Aquino, facing the sixth and bloodiest coup attempt against her since she came to power in 1986, said government forces have captured the rebel leader commanding the assault on Camp Aguinaldo, where dozens of combatants were reportedly killed in fierce fighting during the night.

"I am at the palace and I will remain here, even if the rebels say they will pound the palace to dust," the president said. She accused rebel marine units of using civilians as human shields and of sowing terror in the Makati business district where rebel gunfire erupted around three international hotels.

Radio news reports said volleys of mortar and artillery fire echoed from inside the camp and rebel positions outside in the Libis residential district and the Mormon Temple.

"Church officials in Salt Lake City are in frequent contact with our leaders in the Philippines," said Bruce L. Olsen, managing director of public communications for The Church of Jesus Christ of Latter-day Saints. "So far as we have been able to determine, all our missionaries and church personnel are safe. We are concerned about the developments and are watching them closely."

The Philippine military said at least 31 rebels were reported killed as government fighter jets and helicopter gunships pounded their positions, knocking out a rebel tank used to smash through the perimeter gate.

Maj. Gen. Ramon Montano, defending the nearby Philippine Constabulary headquarters at Camp Crame, said that pro-Aquino forces suffered 12 dead and more than 100 wounded in the rebel attack on Aguinaldo.

At least 95 people have been killed and more than 250 wounded, many of them civilians, in the three-day coup attempt by army units who accuse Aquino of tolerating corruption, being too soft on communists and mismanaging the government.

"We only waited for daybreak so that we can use our air force and our armored units on the ground," said Aquino, who is facing the most serious attempt yet to oust her.

Aquino attended early morning Mass with her family, and the archbishop of Manila, Cardinal Jaime Sin, appealed to the rebels to surrender. Reporters with Aquino said the 56-year-old president appeared to be in a cheerful mood, bantering with her children.

The mutineers said the homes of Americans in Manila would become targets if U.S. forces joined Aquino troops in attacking rebel positions.

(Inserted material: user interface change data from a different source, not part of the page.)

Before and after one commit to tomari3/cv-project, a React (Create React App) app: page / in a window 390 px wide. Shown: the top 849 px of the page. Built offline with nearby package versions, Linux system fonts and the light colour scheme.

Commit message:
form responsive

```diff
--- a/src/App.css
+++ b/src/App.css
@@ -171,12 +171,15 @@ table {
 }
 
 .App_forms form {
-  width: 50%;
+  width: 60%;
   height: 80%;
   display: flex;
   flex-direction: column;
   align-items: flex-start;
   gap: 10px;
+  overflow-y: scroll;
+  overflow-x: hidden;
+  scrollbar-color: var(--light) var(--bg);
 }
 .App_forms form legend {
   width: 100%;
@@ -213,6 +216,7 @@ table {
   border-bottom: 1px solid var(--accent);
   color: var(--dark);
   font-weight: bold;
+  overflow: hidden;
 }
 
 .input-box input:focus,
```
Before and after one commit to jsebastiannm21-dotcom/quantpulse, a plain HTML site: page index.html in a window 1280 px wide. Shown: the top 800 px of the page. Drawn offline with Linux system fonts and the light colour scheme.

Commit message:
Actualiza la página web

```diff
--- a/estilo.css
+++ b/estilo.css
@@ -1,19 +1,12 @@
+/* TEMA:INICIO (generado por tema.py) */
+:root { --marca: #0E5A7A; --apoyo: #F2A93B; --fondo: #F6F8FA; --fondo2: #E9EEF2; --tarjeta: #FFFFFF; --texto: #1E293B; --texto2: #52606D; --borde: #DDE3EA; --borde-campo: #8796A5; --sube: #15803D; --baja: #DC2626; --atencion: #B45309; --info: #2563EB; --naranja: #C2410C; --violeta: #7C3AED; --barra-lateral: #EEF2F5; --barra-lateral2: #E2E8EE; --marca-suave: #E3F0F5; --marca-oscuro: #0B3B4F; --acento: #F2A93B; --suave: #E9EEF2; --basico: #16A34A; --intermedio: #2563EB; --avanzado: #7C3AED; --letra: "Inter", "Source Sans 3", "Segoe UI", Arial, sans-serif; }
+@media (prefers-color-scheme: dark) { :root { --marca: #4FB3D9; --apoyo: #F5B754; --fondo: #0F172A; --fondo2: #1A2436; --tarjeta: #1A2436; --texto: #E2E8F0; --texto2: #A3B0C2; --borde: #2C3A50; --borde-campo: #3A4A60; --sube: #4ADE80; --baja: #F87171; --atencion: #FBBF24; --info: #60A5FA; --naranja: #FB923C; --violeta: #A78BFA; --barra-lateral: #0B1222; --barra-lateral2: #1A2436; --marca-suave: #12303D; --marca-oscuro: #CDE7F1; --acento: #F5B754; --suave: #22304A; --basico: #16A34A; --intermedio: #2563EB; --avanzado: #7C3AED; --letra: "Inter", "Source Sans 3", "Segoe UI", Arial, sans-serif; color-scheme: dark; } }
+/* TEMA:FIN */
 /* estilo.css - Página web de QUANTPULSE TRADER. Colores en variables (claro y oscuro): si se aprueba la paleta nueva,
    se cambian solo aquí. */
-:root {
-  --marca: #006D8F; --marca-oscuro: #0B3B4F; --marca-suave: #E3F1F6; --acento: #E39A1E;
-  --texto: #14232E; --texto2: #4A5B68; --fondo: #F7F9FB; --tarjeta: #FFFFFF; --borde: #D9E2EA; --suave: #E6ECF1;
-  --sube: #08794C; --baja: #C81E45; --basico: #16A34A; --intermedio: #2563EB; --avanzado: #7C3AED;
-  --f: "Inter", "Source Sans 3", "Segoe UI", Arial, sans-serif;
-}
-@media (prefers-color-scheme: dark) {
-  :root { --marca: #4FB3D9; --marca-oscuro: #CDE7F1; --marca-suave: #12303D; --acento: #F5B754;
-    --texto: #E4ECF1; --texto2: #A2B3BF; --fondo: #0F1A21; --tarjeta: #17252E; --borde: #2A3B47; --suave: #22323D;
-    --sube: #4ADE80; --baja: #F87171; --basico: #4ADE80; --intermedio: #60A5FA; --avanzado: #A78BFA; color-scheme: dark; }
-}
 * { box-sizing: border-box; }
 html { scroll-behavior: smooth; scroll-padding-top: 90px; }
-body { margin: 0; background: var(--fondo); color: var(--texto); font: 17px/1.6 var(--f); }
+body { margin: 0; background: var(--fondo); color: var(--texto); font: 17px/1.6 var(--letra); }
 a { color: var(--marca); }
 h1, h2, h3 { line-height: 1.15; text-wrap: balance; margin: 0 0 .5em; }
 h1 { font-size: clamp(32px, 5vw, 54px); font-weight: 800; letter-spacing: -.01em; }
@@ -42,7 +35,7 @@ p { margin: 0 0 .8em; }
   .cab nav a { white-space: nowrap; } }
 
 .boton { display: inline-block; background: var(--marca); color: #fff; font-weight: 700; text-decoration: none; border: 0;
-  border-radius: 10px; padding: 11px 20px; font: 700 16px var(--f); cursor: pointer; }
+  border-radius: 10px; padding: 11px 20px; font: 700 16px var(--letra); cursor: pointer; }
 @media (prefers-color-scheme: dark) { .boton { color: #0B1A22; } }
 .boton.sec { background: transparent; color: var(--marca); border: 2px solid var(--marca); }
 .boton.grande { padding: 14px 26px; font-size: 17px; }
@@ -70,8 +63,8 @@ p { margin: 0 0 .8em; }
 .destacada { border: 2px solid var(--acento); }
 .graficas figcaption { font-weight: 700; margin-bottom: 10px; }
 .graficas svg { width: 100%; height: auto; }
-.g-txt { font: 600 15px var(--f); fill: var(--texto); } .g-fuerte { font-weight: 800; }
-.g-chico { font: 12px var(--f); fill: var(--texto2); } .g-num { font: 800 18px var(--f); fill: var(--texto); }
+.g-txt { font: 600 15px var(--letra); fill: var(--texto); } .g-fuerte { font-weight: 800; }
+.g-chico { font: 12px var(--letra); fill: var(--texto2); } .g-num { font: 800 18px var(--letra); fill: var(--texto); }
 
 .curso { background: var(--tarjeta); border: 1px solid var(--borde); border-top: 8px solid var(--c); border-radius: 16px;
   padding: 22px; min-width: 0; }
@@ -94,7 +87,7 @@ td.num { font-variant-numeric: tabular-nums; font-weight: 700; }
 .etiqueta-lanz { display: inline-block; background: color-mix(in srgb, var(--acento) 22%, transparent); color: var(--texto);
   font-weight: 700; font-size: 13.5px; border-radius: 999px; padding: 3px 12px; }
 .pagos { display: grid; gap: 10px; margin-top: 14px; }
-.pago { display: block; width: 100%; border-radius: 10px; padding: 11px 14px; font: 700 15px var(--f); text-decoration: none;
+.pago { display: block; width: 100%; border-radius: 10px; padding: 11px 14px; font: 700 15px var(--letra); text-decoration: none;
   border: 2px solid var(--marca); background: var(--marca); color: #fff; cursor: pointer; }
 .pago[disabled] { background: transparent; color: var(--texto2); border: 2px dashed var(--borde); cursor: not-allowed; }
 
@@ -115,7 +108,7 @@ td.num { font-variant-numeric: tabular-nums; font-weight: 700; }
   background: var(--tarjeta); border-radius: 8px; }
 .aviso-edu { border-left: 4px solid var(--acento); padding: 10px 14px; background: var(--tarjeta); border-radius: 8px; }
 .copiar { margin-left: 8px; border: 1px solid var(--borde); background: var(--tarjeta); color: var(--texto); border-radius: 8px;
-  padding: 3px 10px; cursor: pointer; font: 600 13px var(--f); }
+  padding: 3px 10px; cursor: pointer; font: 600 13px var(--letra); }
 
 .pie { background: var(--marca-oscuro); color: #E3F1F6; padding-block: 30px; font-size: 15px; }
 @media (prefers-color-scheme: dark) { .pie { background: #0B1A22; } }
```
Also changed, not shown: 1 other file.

"We have American personalities and residences here at a striking distance, and we can hit them at will . . . if they (U.S. forces) are going to hit us," Maj. Abraham Puruganan said in an interview from a rebel stronghold in Manila's Makati district.